21 The “fatal conceit”South Korea, through a proper human engineering, could determine the course of North Korea’s historical development.this arrogance and conceit that made Kim Dae-Jung and Roh Moo-Hyun overlook the Sunshine Policy’s failures and push through it with rigidity.North Korea called the Sunshine policy an attempt to dismantle the country from within and was vigilantly on guard against it.
22 Separating politics and cooperation was a central principle The expectation was that cooperation and exchanges at the non-governmental level would eventually “spill-over” into reconciliation and mutual trust at the political level.will not be applicable to a totalitarian state like North Korea.Kim Jong-Il simply used the aid and support from the South to consolidate his rule, and as long as he was in firm control of his country he would not have any incentives to introduce reforms and openness in his country.By abandoning reciprocity and relying on “carrots” rather than “sticks,”South Korea willingly gave up any leverage it could have over the North.After a decade of the Sunshine Policy, North Korea was as isolated, unpredictable, and aggressive as ever.North Korean leaders’ world view and modus operandi are unique and incompatible with those of the leaders in open societies.
23 Wishful and wishful hearing about North Korea’s reform and openness and its nuclear intentions choose not to see the nasty, brutal aspects of the Kim Jong-Il regime and focus on the commonalities with the North Korean people.highlight the changed aspects (limited reforms) in North Korea but overlook the unchanged aspects (communist dictatorship) of the Kim Jong-Il regime.a combination of a “projection of its own image” and a “wishful thinking” that lead many South Koreans to have an overly optimistic view of North Korea.Through personal contacts, exchanges, and joint economic projects with North Koreans, South Koreans came to realize that all Koreans are the same, and nationalistic aspirations overshadowed ideological schism.
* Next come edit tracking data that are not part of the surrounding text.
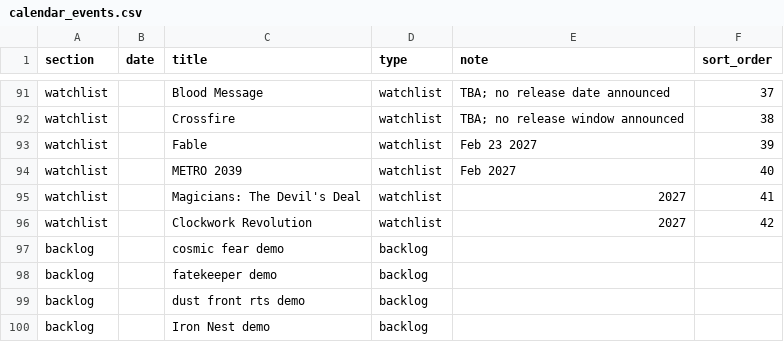
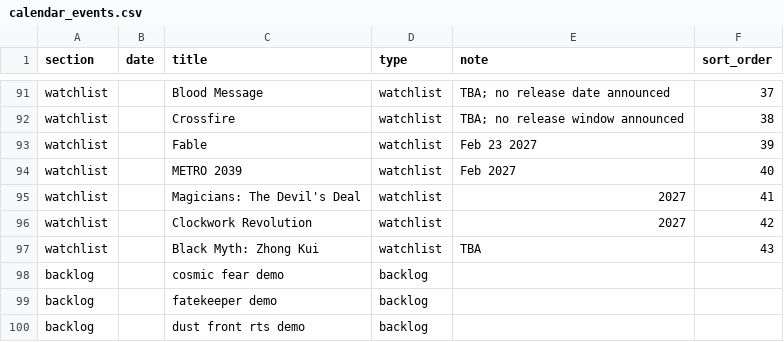
Before and after one commit to davisb32/Calendar, a CSV file: calendar_events.csv, drawn as a sheet; only a part is shown, gaps mark what is left out; the shorter side is filled out with more unchanged rows; the diff names each change by its address in the sheet, - before the commit and + after, or states it on an @@ line.

Commit message:
Update calendar_events.csv

```diff
--- a/calendar_events.csv
+++ b/calendar_events.csv
+row 97: watchlist |  | Black Myth: Zhong Kui | watchlist | TBA | 43
```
North Korea came to be viewed by many South Koreans not as an “evil” state to be crushed but as a poor, helpless state of compatriots to be embraced.
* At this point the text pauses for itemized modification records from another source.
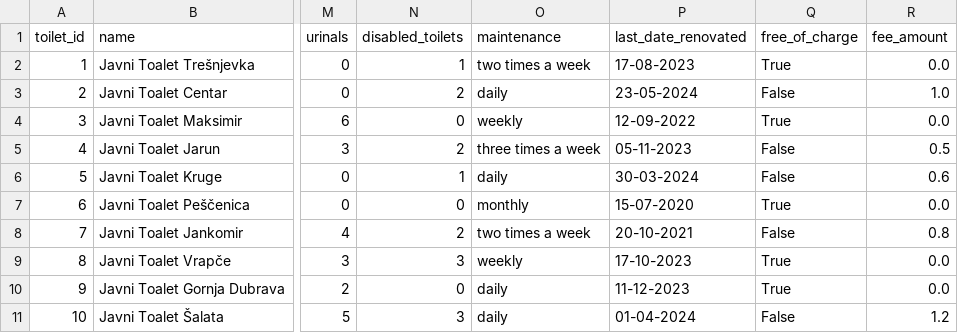
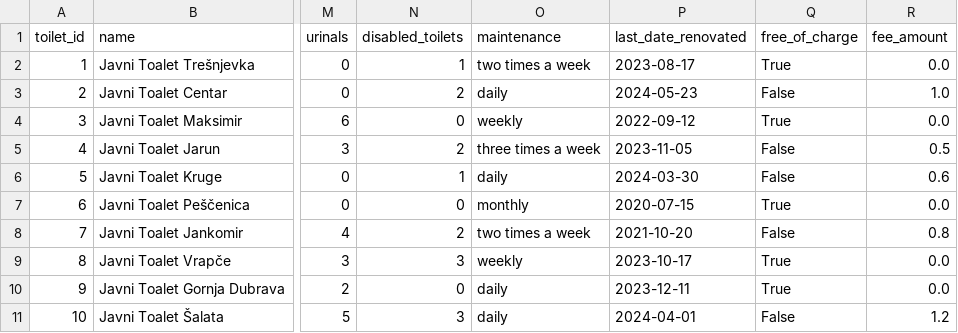
Before and after one commit to gabrijel0741/OR_public_toilets, a CSV file: public_toilets.csv, drawn as a sheet; only a part is shown, gaps mark what is left out; the diff names each change by its address in the sheet, - before the commit and + after, or states it on an @@ line.

Commit message:
import in pgadmin bug

```diff
--- a/public_toilets.csv
+++ b/public_toilets.csv
-P2 (last_date_renovated): 17-08-2023
+P2 (last_date_renovated): 2023-08-17
-P3 (last_date_renovated): 23-05-2024
+P3 (last_date_renovated): 2024-05-23
-P4 (last_date_renovated): 12-09-2022
+P4 (last_date_renovated): 2022-09-12
-P5 (last_date_renovated): 05-11-2023
+P5 (last_date_renovated): 2023-11-05
-P6 (last_date_renovated): 30-03-2024
+P6 (last_date_renovated): 2024-03-30
-P7 (last_date_renovated): 15-07-2020
+P7 (last_date_renovated): 2020-07-15
-P8 (last_date_renovated): 20-10-2021
+P8 (last_date_renovated): 2021-10-20
-P9 (last_date_renovated): 17-10-2023
+P9 (last_date_renovated): 2023-10-17
-P10 (last_date_renovated): 11-12-2023
+P10 (last_date_renovated): 2023-12-11
-P11 (last_date_renovated): 01-04-2024
+P11 (last_date_renovated): 2024-04-01
```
24 G.W. Bush’s hard-line policy did not stop Pyongyang’s nuclear weapons acquisition, either.The Bush administration never understood how Korean nationalism changed South Koreans’ perception and attitudes toward the North.The 9/11 terrorist attacks had a profound impact on the U.S. government and American public mood. The Bush administration’s foreign policy turned radical and Americans became much more tolerant of extreme measures for national security. In Bush’s global war on terrorism, North Korea’s nuclear ambitions were a grave threat. The Roh government did not clearly understand the repercussions of 9/11.
25 Frictions in U.S.-ROK relations emotionalism and simplistic approaches on both sides.President Roh was naïve enough to believe he could talk President Bush into changing his hard-line policy toward North Korea and reshape U.S.-Korea relations as equals.President Bush also did not understand the profound changes that have been taking place in South Korean society in recent years and the potency of Korean nationalism.“soft power” is often more effective than hard power
Your consent to our cookies if you continue to use this website.